Davis, who lived at 916 Rodman St., was an ordinary, everyday free black woman of her times. (Sadly, no likeness of her is known to exist.)

Mostly she writes about shopping, going to church, and visiting with friends and suitors. "She's shopping and she's dealing with her hair and with boys — and there's a war going on," historian K. Wise Whitehead, a researcher who's been studying the diaries, said, laughing.

But her very ordinariness makes Davis very special, since historians can count on one hand the number of ordinary free blacks from her era whose memoirs have survived until now, Whitehead said.

"She fills the void between the elite and the enslaved."

The passages in Davis' leather-bound diaries span three momentous years of American history, starting on Jan. 1, 1863, the day of the Emancipation Proclamation (she celebrated at a party that night) and ending on Dec. 31, 1865.

There's a separate diary for each year.

Davis occasionally has a brush with history, hearing black abolitionist Frederick Douglass speak and watching President Lincoln's funeral procession pass through town.

Her brother goes off to fight the Civil War, then comes home and dies of a battle wound.

The diaries themselves aren't on view. But big color photographs of them and some passages concerning Lincoln's assassination are featured in a Lincoln exhibit that runs now through May 1 at the historical society. Whitehead is writing a book, so stay tuned for more.

Place

Christian Street YMCA

Four members of the Basketball Hall of Fame played hoops here as kids: Charles "Tarzan" Cooper, Earl "the Pearl" Monroe, John Chaney and Wilt Chamberlain (the 6-foot-10-inch 10th-grader in the back row of the photo below).

Thousands of black children learned how to swim from legendary youth directors like Frank "Tick" Coleman and Buddy Burbage.

For decades, black superstars who came through town regularly stopped in to visit, including champion boxer Joe Louis and Olympic gold-medal runner Wilma Rudolph.

And that's just the celebrity side of what makes the Christian Street YMCA noteworthy.

On the historicside, the Christian Street Y, which opened in 1914, was the second black YMCA in America and the first to have its own building. It was the only indoor pool in Philly where blacks were allowed to swim before the mid-1950s.

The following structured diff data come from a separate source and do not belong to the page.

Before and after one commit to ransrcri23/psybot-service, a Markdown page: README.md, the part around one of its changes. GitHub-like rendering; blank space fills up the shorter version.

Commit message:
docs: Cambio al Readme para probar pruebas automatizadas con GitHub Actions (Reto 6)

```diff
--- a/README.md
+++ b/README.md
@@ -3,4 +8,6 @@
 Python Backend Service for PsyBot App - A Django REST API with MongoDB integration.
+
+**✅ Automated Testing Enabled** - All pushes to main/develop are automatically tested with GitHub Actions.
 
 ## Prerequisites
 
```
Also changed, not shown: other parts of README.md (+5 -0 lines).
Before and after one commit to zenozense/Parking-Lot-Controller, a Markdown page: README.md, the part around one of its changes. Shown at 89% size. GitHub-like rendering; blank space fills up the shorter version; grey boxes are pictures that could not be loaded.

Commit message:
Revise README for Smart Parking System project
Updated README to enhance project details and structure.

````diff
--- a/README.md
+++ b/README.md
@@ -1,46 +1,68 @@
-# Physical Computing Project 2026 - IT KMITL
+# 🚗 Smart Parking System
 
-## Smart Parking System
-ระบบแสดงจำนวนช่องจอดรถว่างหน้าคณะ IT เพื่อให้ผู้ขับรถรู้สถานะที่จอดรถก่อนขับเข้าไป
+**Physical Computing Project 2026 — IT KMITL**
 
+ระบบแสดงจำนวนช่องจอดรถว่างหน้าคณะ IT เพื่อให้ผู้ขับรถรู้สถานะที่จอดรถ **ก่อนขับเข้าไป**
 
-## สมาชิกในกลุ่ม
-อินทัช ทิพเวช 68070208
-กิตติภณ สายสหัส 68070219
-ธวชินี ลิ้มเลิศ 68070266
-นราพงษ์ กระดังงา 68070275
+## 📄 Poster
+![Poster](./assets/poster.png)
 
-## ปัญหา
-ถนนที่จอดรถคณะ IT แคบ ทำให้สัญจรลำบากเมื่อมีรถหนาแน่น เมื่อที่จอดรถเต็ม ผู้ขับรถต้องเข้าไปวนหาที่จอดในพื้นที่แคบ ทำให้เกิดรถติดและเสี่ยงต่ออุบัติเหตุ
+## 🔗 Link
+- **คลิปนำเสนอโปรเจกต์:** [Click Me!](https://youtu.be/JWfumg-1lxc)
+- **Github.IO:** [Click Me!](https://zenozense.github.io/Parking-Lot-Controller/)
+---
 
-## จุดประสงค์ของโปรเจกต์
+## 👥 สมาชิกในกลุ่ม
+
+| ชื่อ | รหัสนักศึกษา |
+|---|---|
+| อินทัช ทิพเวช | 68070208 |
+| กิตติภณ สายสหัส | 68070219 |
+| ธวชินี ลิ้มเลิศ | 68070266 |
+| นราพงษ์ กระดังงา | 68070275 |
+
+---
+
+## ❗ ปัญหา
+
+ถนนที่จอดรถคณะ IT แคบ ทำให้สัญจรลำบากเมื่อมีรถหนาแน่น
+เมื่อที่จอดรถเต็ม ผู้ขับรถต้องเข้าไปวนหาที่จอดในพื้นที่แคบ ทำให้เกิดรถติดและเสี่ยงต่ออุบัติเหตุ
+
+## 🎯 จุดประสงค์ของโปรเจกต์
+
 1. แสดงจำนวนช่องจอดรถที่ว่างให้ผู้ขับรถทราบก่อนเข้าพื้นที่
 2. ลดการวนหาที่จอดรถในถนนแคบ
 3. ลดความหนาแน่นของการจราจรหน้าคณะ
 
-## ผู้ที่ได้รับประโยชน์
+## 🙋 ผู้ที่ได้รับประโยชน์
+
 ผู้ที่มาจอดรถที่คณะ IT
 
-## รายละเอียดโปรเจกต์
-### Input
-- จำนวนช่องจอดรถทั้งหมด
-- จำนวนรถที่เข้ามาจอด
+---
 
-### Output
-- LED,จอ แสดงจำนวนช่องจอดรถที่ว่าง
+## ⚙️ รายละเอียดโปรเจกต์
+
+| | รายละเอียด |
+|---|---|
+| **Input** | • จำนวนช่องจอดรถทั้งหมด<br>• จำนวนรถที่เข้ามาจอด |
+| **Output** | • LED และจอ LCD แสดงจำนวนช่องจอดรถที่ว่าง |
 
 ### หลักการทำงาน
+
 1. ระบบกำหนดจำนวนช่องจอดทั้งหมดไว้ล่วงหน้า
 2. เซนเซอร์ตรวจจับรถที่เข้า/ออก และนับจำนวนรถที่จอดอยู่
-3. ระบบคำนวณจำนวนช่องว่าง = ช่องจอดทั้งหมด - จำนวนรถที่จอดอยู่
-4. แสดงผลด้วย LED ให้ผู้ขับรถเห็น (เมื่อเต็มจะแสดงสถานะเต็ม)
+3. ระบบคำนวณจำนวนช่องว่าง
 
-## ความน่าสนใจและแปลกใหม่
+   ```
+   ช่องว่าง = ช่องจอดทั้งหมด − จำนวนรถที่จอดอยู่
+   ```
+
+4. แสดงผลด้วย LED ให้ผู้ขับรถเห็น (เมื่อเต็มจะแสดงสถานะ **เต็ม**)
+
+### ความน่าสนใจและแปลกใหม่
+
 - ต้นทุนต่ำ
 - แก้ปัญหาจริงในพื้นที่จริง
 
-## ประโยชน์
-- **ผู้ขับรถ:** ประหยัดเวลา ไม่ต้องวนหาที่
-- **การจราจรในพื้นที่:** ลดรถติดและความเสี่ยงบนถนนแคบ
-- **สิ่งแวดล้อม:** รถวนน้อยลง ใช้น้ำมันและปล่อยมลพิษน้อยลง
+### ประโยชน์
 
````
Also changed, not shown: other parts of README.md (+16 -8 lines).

In its heyday, the Y was chiefly known as a citywide basketball mecca. "Whoever played any kind of basketball came through the doors," said executive director Michele Stevenson. Chamberlain played for the 1953 Christian Street team that won the YMCA national championship.

The original building was replaced in 1974. But the new facility, at 1724 Christian St., has remarkable black-and-white photographs on display that date as far back as the 1920s.

Thing

The Philly shim sham

In the 1930s and '40s, South Street was the center of the jazz tap universe, with marquee performers like the Nicholas Brothers and LaVaughn Robinson banging out rhythms on street corners for tips and props.

They were known for a distinct Philadelphia hoofing style, fast and close to the ground, and for two signature moves: the Philly shim sham and the paddle and roll.

The Philadelphia style was epitomized by Robinson, who progressed from South Street's corners to the pinnacle of the dance world, honored by the National Endowment for the Arts as a "national treasure." Robinson died last year, and adoring students who learned the steps at his feet — literally — are now passing them along to the next generation.

Robinson used to teach that the rhythm of the paddle and roll should sound like one-potato-two-potato, said protege Robert Burden, and that's how Burden teaches it today in college dance classes at the University of the Arts and grade-school assemblies throughout the region.

Then he instructs students to pass along its history when they pass along the rhythm. "You say, 'I got it from Robert Burden, who got it from LaVaughn Robinson, from Philadelphia,'" he said.

Burden's educational dance troupe, Tap Team Two, performs mainly for school groups (call 215-868-8456 for bookings), but on March 14 it is doing a public show at the Community Education Center in University City. It'll finish with the Philly shim sham.

"That's like the national anthem to tap dancers," Burden said. "The last dance that we do is always a tribute to LaVaughn."

If you have other plans for the March 14, go online to http://go.philly.com/shimsham where Burden demonstrates the steps that put Philadelphia on the tap map.*